YOUR TASK: Scan the entries for lines containing the string "title". Reply with how many there are, and nothing else.

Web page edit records
········

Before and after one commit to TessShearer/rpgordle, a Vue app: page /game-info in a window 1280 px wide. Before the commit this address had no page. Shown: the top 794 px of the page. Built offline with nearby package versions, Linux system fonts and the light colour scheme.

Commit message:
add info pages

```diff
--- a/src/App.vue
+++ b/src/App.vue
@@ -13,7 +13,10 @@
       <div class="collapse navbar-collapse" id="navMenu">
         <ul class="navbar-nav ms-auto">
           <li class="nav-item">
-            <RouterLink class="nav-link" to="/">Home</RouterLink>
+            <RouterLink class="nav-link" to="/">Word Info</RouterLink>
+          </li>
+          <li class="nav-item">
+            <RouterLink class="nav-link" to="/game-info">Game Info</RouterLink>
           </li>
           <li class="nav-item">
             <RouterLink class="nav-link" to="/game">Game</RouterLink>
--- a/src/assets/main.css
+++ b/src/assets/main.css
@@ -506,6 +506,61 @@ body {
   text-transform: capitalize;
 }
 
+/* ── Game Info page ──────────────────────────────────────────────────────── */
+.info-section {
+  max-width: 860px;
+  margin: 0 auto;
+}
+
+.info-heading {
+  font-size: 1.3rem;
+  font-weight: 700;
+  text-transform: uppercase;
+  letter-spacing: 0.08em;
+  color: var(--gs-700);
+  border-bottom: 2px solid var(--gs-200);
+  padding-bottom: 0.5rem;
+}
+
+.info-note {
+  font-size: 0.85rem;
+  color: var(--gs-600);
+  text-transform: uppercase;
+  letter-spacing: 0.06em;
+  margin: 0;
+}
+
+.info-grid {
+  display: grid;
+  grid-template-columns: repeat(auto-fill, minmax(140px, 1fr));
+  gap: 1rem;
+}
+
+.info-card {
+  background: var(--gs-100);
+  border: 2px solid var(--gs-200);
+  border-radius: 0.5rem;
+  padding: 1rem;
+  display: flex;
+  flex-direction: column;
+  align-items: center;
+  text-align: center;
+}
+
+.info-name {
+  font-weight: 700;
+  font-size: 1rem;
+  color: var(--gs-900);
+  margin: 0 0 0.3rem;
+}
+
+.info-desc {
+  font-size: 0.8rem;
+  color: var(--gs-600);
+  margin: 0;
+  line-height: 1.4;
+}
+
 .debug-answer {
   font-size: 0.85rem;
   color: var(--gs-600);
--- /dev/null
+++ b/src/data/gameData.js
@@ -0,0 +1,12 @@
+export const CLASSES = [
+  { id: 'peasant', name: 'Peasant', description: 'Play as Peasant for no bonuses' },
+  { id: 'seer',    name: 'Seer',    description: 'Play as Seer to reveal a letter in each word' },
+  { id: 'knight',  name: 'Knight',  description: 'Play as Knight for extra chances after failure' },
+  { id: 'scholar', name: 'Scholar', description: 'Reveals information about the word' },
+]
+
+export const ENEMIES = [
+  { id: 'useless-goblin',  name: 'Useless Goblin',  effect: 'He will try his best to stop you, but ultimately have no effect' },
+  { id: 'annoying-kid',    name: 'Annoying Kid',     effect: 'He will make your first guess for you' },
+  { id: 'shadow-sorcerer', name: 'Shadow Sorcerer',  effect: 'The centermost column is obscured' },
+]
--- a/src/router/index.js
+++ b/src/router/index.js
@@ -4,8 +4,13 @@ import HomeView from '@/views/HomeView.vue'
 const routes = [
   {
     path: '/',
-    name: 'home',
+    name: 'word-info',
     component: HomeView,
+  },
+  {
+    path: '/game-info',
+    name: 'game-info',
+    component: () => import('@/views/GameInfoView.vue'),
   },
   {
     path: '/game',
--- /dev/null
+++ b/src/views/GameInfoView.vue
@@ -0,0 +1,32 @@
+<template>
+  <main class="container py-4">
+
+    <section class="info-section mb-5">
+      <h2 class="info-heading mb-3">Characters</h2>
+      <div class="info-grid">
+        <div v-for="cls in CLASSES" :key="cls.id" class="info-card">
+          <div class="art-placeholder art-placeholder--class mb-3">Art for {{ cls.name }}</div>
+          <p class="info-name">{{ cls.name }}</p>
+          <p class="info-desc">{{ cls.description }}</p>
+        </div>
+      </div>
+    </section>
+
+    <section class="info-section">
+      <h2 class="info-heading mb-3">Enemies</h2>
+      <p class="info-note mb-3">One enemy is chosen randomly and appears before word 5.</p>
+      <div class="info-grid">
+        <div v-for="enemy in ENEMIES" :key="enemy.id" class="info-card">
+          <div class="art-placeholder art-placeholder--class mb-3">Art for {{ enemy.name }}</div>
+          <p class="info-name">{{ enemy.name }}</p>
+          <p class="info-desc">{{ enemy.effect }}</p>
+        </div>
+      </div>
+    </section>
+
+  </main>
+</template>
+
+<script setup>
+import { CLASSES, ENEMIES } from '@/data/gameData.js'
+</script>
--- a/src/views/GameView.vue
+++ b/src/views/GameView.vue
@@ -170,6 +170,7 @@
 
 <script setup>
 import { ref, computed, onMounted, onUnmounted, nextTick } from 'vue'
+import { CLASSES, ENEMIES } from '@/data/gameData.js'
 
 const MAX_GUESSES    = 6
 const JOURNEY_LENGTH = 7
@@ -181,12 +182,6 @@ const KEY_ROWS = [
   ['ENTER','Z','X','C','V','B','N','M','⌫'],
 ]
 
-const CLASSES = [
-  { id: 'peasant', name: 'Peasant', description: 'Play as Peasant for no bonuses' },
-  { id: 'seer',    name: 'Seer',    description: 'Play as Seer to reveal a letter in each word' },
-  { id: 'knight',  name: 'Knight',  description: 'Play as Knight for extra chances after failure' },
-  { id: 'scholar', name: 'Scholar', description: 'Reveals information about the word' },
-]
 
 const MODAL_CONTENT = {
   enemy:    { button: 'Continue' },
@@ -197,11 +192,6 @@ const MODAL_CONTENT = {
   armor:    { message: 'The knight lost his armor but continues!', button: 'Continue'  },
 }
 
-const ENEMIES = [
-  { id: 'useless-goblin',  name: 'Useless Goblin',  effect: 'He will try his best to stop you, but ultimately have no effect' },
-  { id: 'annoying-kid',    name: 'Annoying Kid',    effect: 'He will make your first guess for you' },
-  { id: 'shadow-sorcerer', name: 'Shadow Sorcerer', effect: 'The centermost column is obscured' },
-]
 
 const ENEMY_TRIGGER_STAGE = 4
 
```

········

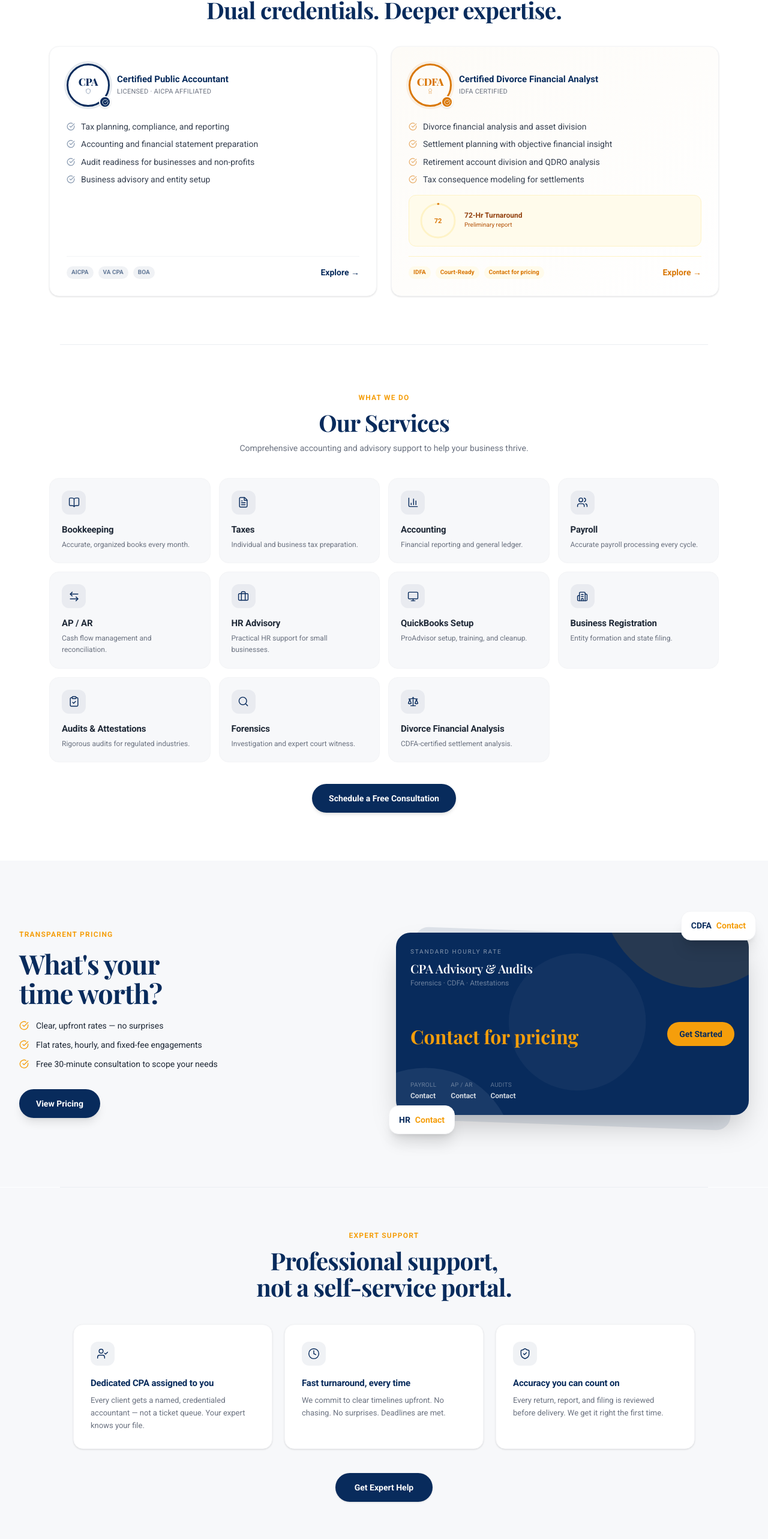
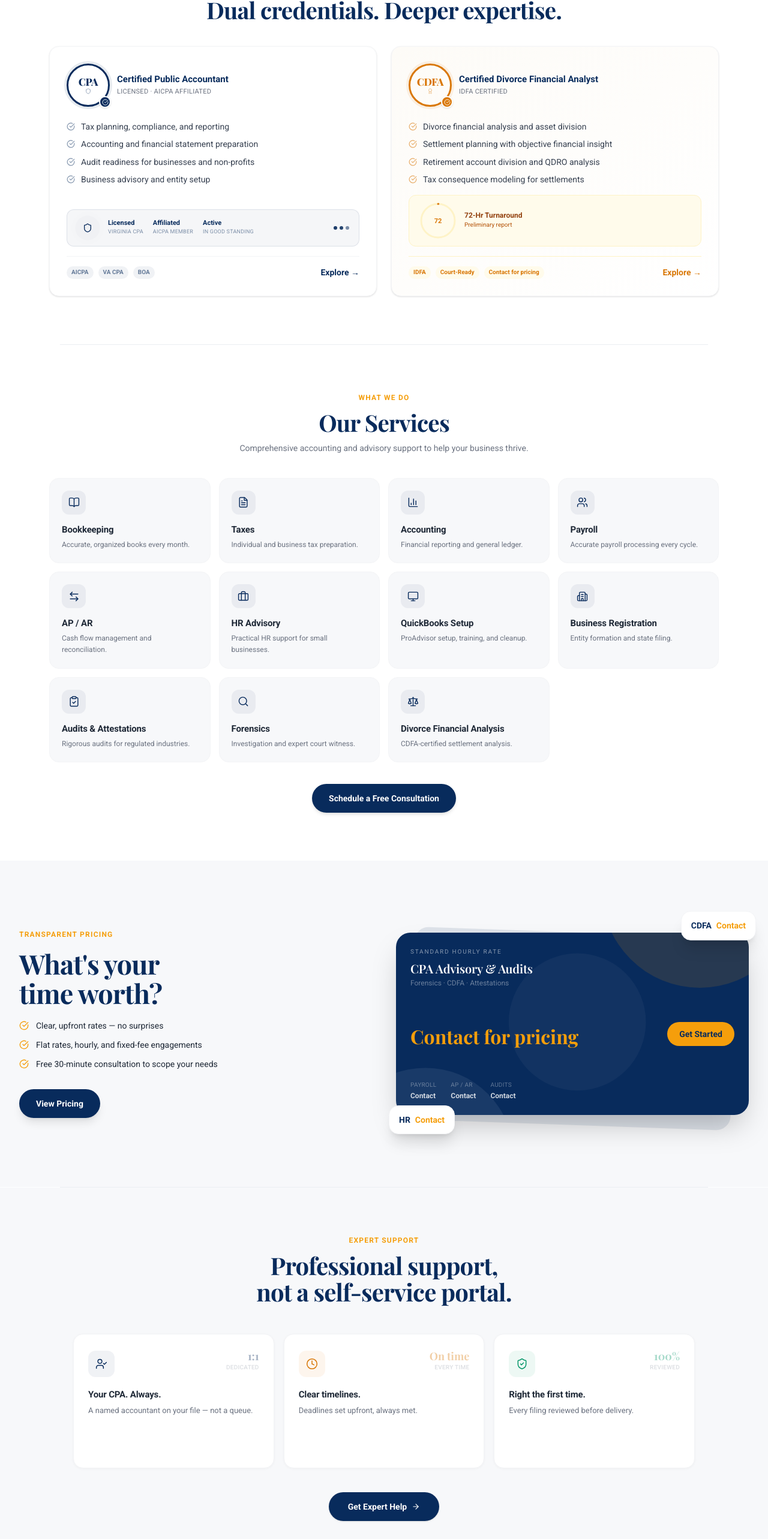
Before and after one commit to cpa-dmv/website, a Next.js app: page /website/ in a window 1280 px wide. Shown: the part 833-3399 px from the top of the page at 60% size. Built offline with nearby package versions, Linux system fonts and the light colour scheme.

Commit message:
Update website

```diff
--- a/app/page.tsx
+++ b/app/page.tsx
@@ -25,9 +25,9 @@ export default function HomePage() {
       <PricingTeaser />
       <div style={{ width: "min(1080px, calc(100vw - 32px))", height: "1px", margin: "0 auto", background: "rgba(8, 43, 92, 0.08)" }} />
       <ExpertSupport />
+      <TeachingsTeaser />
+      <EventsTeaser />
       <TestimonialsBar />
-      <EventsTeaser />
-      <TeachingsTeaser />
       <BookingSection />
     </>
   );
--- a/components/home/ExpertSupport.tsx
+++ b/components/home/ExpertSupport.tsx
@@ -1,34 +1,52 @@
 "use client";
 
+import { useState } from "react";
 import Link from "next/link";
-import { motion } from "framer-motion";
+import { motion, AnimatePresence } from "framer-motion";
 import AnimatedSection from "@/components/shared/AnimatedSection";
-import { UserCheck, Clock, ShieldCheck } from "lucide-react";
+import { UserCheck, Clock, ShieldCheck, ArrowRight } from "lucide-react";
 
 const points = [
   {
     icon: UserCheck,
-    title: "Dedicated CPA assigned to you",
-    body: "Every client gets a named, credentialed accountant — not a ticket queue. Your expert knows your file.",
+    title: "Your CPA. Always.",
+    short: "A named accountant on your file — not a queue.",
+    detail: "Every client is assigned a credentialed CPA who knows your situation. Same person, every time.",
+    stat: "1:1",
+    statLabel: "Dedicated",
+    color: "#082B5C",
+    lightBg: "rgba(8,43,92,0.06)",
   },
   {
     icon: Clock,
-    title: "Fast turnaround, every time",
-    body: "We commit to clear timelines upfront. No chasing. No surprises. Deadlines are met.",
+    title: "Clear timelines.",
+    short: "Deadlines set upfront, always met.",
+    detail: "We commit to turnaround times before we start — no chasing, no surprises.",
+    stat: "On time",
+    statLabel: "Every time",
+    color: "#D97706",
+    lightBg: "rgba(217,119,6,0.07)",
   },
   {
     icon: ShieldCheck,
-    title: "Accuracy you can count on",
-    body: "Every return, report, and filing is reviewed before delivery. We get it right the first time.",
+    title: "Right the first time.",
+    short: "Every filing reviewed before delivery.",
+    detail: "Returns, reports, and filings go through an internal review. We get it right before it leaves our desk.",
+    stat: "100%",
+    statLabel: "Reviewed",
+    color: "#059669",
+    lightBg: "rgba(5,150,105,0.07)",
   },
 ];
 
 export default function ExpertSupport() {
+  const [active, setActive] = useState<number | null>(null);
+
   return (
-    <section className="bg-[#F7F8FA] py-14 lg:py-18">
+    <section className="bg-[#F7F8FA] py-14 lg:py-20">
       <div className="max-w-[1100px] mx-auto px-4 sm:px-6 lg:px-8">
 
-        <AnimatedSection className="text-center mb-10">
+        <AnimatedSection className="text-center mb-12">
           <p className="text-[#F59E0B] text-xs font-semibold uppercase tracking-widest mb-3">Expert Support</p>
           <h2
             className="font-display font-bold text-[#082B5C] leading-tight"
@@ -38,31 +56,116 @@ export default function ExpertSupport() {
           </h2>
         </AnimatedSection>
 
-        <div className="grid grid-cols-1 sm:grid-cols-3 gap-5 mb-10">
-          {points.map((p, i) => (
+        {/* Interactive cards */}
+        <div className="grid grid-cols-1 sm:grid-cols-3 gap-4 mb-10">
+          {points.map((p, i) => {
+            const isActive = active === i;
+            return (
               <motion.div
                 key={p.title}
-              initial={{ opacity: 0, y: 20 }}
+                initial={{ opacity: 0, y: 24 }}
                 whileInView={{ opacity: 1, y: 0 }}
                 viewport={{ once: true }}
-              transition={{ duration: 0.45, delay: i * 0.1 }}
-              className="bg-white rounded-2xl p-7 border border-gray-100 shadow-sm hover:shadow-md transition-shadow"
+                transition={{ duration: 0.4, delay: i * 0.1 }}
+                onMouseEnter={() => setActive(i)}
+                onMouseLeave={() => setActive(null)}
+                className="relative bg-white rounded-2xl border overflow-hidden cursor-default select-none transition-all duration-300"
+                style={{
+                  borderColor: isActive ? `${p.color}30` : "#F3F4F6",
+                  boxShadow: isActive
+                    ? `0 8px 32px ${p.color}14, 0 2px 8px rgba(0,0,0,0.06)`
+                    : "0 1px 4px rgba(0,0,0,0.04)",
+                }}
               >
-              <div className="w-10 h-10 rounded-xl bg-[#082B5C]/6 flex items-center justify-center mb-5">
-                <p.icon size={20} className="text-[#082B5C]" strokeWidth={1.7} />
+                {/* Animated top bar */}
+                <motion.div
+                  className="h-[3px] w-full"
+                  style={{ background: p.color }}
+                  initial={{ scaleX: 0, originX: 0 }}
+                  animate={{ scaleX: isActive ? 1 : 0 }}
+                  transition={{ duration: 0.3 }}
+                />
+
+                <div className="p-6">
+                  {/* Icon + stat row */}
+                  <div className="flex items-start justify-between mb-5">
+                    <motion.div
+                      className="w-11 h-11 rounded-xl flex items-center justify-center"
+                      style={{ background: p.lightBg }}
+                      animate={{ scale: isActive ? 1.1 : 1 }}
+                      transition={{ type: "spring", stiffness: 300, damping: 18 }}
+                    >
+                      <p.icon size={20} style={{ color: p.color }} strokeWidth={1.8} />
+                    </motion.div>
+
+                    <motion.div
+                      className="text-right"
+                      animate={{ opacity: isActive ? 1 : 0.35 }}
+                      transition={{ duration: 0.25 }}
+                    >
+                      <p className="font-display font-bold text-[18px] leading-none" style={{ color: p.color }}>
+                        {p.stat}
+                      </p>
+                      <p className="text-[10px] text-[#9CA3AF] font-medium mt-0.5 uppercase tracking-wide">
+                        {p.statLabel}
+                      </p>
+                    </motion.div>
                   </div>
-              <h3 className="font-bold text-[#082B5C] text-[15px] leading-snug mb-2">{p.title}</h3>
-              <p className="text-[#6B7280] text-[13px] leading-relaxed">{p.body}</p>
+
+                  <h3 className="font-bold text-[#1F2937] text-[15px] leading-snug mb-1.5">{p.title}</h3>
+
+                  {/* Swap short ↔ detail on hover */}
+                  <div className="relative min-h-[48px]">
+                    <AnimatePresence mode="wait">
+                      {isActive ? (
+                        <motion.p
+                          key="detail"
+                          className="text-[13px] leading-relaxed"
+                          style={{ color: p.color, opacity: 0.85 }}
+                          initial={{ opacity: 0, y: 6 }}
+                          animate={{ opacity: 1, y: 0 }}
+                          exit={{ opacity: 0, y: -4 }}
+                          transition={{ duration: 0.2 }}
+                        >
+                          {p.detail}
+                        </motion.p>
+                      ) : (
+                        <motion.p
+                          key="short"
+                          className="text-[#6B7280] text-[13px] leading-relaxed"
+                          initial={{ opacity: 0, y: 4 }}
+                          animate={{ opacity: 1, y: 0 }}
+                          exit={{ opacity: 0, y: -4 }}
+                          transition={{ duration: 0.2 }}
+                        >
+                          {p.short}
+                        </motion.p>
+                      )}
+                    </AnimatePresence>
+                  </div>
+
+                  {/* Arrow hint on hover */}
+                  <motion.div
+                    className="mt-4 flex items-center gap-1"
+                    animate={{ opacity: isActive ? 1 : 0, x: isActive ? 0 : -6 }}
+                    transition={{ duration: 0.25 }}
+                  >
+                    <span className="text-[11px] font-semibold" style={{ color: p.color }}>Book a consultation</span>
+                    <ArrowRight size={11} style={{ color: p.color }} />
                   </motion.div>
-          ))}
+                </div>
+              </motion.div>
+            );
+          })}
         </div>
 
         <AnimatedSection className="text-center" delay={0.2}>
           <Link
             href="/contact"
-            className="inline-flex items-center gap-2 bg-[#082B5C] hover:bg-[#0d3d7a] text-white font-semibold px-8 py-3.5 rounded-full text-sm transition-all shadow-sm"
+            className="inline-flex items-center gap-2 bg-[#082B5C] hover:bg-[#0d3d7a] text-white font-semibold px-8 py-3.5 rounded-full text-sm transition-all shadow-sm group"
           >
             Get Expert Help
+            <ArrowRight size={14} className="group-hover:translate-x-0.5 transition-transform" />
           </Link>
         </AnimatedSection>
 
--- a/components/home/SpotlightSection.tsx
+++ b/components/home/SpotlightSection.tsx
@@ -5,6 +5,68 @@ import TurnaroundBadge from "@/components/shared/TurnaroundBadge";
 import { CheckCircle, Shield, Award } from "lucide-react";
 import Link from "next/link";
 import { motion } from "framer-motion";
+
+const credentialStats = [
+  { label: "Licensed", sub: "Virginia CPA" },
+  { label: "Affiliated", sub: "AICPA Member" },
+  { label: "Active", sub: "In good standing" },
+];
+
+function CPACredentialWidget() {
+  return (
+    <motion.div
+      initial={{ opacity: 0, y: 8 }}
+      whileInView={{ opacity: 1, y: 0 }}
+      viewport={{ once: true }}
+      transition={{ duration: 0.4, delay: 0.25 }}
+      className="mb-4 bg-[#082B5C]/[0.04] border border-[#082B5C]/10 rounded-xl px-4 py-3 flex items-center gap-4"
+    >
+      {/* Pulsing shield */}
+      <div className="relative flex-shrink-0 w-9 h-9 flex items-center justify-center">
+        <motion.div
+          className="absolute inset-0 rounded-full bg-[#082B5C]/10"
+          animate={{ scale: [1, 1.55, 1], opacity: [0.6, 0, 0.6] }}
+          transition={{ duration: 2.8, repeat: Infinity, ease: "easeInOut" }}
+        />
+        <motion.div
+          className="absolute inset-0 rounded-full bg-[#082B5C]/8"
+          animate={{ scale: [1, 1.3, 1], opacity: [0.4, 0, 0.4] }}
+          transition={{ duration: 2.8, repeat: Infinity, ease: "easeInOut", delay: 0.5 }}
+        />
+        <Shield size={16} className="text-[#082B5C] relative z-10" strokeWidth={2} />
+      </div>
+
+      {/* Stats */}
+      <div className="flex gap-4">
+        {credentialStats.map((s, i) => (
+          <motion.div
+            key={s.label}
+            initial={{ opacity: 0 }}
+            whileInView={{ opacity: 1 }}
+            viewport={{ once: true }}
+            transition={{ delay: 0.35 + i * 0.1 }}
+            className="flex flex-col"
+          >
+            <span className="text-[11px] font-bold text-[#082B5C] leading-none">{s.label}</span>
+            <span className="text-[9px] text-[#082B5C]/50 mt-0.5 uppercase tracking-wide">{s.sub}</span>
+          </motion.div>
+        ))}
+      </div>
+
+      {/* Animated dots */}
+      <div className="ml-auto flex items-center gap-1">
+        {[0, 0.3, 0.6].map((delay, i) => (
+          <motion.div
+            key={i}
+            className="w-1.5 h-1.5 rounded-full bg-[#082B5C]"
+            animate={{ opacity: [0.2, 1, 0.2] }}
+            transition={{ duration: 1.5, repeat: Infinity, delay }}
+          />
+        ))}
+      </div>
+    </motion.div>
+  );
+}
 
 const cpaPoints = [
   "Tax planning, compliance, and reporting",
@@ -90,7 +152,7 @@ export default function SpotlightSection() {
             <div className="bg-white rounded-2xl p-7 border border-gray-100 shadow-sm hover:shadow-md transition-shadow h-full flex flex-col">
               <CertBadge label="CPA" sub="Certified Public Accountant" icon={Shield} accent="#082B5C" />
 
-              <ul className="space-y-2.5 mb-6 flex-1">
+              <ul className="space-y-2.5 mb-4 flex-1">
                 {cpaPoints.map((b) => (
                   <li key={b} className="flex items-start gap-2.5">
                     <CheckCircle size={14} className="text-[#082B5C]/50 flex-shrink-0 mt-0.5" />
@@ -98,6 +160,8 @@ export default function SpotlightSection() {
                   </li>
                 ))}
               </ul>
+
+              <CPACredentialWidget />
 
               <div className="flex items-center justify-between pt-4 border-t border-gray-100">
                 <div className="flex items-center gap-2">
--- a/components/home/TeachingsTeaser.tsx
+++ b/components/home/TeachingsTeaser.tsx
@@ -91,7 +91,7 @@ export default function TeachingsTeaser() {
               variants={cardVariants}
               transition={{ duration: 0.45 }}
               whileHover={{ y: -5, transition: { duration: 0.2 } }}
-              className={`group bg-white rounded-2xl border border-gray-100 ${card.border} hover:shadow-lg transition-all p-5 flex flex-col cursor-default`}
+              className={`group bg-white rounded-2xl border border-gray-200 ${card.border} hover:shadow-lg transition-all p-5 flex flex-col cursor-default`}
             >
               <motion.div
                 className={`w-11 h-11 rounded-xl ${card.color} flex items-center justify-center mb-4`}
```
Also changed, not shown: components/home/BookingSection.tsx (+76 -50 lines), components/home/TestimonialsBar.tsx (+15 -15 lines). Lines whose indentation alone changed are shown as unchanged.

········

RESULT OF THE TASK: 9